Action item:
The lines to copy are those in the listing that hold the word "items".
++++++++
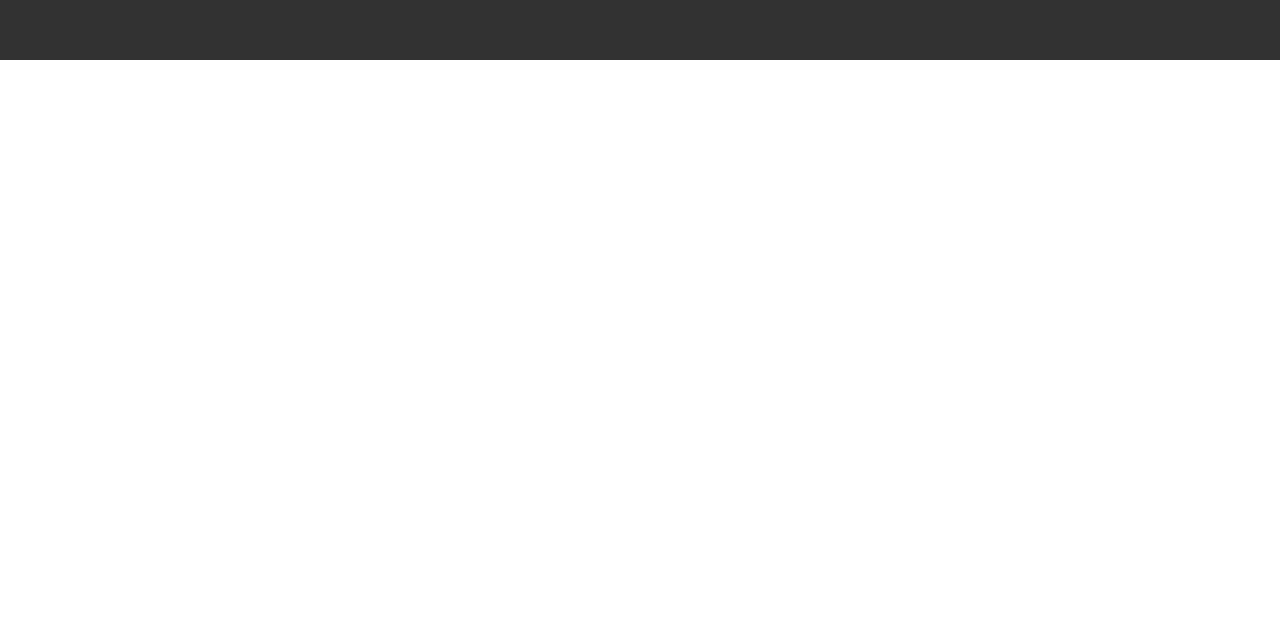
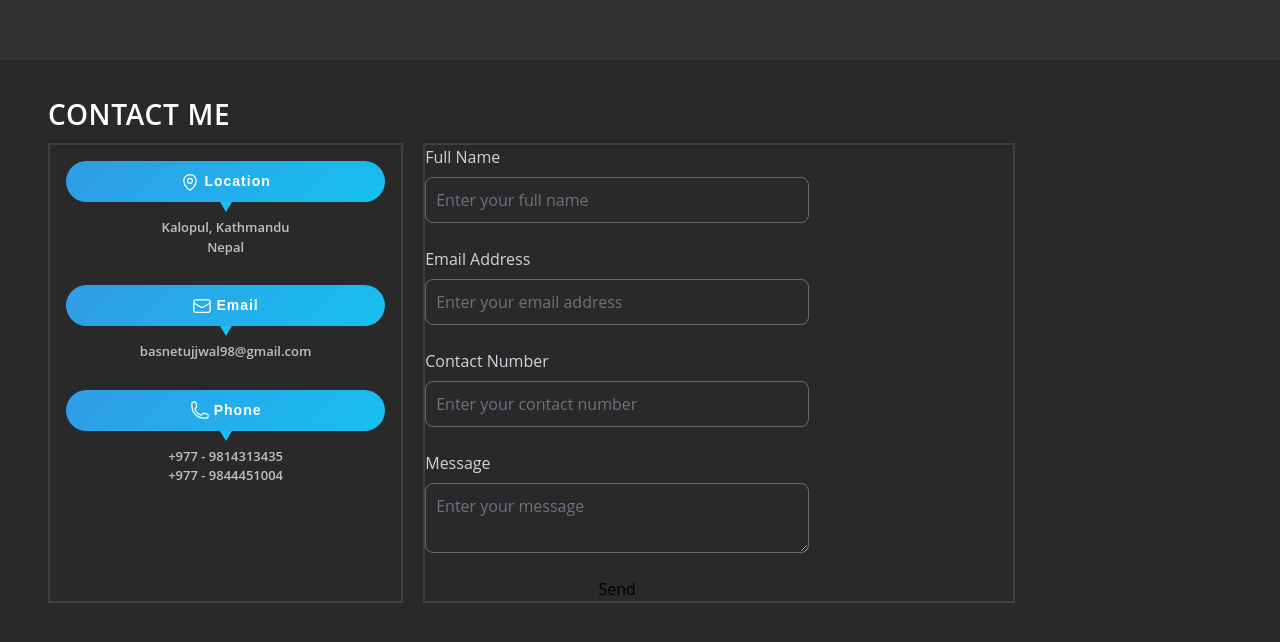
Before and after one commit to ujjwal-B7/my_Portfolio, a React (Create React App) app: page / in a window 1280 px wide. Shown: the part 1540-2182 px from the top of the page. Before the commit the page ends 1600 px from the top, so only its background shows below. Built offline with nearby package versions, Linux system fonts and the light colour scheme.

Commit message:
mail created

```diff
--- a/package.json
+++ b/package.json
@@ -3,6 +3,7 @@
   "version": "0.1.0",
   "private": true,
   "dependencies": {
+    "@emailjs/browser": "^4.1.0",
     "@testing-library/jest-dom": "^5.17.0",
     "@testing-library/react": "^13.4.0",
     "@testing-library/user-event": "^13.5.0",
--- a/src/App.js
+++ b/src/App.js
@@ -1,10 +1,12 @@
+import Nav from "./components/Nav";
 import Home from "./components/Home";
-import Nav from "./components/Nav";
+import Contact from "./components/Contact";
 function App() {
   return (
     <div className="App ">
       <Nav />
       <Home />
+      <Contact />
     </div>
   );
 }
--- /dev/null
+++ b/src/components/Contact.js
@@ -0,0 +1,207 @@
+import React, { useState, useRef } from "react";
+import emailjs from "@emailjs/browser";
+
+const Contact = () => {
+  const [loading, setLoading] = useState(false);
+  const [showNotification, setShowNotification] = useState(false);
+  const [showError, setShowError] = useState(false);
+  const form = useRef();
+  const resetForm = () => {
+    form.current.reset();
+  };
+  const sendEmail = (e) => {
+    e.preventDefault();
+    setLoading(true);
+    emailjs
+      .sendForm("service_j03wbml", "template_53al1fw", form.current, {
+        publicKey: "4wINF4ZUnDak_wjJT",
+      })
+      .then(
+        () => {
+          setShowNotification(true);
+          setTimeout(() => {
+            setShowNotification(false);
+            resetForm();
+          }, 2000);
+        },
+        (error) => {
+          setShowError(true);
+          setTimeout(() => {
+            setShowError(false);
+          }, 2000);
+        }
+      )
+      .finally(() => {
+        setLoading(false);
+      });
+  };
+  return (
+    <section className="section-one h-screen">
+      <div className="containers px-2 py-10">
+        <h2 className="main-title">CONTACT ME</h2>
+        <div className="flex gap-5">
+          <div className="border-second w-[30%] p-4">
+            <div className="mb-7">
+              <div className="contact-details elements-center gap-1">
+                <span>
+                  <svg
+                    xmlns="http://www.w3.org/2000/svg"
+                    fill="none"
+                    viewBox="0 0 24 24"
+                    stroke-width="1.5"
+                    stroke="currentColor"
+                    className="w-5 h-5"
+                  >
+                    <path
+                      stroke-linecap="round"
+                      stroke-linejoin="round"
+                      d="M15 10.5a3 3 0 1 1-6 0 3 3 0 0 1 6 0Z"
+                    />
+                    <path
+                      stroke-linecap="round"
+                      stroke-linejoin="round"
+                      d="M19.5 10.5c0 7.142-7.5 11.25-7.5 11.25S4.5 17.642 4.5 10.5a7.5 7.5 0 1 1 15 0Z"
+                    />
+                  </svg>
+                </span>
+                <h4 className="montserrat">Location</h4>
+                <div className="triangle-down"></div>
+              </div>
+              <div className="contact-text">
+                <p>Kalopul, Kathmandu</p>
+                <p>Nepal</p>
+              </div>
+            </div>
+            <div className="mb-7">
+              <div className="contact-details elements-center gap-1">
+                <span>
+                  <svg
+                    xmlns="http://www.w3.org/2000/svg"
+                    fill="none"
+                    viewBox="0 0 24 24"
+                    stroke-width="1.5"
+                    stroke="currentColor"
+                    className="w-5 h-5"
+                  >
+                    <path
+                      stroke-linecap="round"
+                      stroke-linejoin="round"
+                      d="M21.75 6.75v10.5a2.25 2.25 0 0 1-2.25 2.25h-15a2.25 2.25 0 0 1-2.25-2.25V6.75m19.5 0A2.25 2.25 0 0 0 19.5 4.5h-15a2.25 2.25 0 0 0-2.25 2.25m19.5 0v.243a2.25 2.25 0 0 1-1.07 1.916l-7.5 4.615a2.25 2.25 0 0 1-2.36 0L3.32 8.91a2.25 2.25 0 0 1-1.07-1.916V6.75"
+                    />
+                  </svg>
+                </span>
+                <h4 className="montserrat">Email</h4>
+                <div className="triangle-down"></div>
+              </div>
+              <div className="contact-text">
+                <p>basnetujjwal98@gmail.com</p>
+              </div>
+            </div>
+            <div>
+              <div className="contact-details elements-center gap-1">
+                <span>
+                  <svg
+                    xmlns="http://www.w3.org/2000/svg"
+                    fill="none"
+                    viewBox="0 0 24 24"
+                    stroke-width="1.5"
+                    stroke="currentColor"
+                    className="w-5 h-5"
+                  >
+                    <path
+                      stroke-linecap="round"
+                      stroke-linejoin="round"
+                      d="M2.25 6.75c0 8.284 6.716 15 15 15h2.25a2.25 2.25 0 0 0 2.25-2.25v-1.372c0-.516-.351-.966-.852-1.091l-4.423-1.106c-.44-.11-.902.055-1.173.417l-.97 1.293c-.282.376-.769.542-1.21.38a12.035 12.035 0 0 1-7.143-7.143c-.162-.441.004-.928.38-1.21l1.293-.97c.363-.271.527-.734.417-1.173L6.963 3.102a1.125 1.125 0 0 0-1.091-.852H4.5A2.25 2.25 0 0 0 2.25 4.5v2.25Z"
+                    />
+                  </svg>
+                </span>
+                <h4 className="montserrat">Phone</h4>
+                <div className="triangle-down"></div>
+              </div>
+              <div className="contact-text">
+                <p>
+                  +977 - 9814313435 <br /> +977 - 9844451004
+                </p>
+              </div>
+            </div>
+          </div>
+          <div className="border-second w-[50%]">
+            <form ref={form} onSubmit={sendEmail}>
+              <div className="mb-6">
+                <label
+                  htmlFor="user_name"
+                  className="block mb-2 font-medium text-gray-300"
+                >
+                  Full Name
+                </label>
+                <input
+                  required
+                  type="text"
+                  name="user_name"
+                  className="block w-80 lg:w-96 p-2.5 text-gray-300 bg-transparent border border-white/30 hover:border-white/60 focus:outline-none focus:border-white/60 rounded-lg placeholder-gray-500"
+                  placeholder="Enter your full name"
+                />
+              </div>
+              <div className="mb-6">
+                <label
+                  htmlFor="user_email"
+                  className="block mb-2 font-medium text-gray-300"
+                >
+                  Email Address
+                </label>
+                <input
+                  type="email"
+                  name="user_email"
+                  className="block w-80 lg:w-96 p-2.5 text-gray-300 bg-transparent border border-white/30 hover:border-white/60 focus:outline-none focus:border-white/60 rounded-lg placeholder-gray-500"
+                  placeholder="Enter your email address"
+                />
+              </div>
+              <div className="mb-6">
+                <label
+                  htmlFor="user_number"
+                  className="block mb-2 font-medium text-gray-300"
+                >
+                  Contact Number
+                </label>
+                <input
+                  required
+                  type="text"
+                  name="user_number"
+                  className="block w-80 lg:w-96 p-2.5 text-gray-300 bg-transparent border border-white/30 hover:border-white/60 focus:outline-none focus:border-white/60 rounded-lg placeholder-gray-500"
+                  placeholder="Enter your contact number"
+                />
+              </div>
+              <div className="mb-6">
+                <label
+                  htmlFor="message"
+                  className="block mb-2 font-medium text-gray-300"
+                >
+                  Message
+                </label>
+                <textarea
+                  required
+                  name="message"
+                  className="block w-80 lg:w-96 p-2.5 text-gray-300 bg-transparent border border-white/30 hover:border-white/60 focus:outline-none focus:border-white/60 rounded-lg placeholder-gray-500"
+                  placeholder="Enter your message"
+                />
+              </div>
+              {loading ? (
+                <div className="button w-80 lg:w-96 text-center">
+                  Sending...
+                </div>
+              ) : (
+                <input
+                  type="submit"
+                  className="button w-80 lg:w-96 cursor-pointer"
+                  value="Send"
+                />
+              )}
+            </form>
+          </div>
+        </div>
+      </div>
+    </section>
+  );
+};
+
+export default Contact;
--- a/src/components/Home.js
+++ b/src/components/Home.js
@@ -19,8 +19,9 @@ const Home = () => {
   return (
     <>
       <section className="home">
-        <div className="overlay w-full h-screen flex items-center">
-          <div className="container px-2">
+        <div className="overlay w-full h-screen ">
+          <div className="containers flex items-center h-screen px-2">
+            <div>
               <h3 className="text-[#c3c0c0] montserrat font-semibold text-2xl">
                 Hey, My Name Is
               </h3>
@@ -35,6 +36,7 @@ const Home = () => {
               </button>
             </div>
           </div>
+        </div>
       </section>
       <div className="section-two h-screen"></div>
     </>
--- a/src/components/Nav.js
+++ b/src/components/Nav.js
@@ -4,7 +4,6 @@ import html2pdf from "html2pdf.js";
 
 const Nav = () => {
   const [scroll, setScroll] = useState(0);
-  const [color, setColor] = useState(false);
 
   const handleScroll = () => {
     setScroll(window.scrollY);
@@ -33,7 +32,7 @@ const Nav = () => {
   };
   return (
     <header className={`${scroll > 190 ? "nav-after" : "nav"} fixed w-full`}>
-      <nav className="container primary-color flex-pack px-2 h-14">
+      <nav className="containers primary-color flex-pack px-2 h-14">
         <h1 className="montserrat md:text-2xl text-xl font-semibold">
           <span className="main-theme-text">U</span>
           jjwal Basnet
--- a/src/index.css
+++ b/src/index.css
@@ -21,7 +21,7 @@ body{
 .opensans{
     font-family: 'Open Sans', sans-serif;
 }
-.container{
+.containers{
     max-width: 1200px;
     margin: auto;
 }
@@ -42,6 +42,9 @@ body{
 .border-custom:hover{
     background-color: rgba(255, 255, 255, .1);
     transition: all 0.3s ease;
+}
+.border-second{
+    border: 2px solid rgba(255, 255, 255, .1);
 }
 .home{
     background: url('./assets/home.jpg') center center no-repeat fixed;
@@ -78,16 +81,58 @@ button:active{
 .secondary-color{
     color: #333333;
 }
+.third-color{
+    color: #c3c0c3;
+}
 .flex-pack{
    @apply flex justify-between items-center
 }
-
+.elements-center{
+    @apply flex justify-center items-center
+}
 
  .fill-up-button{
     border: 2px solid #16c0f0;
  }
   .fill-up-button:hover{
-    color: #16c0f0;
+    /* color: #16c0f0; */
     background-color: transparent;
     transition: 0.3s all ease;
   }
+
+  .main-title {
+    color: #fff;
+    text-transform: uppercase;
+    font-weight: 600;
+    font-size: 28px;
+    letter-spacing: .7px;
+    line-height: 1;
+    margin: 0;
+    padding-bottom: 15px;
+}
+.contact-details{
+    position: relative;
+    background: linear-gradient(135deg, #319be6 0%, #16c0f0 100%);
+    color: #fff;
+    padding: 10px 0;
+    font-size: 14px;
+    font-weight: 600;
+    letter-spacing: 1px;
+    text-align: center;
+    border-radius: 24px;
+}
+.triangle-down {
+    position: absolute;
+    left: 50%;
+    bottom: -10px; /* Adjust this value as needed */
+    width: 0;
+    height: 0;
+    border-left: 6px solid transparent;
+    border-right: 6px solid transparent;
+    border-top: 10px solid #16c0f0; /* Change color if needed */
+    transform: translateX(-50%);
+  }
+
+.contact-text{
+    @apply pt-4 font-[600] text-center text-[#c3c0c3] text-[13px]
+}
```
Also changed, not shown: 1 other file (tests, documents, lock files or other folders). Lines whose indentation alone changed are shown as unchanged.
++++++++
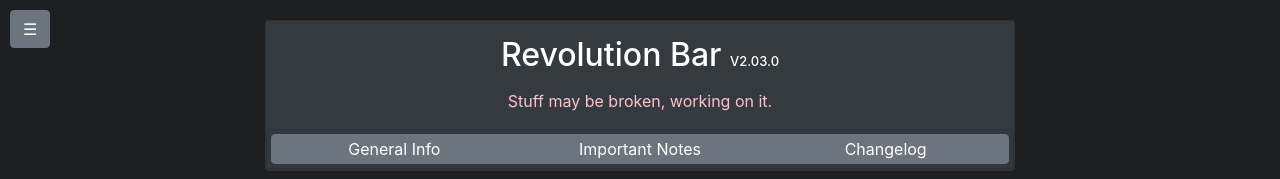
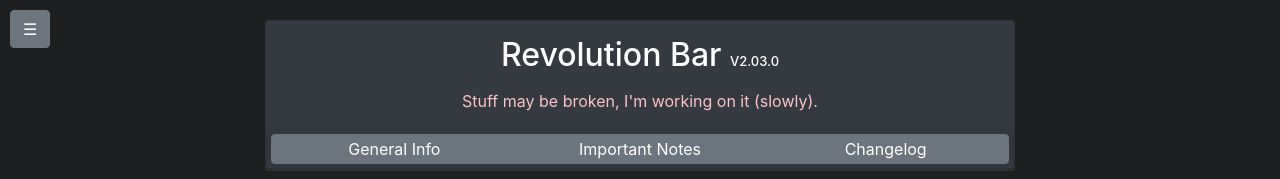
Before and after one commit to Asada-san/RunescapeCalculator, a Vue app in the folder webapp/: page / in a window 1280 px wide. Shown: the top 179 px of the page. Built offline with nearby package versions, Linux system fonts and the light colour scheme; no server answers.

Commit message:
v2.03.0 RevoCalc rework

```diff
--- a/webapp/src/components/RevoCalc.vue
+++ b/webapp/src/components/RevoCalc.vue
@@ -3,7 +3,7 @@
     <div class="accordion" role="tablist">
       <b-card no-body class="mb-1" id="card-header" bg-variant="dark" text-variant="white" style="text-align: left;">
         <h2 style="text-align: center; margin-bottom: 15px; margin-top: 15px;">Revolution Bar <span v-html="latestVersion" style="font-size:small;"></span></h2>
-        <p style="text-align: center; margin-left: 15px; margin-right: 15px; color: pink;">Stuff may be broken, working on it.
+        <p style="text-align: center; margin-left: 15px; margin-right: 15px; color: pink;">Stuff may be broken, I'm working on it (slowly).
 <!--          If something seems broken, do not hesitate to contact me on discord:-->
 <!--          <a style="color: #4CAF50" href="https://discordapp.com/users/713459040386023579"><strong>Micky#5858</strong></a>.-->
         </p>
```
++++++++
Answer to this exercise:
-        <div className="overlay w-full h-screen flex items-center">
+          <div className="containers flex items-center h-screen px-2">
    @apply flex justify-between items-center
+    @apply flex justify-center items-center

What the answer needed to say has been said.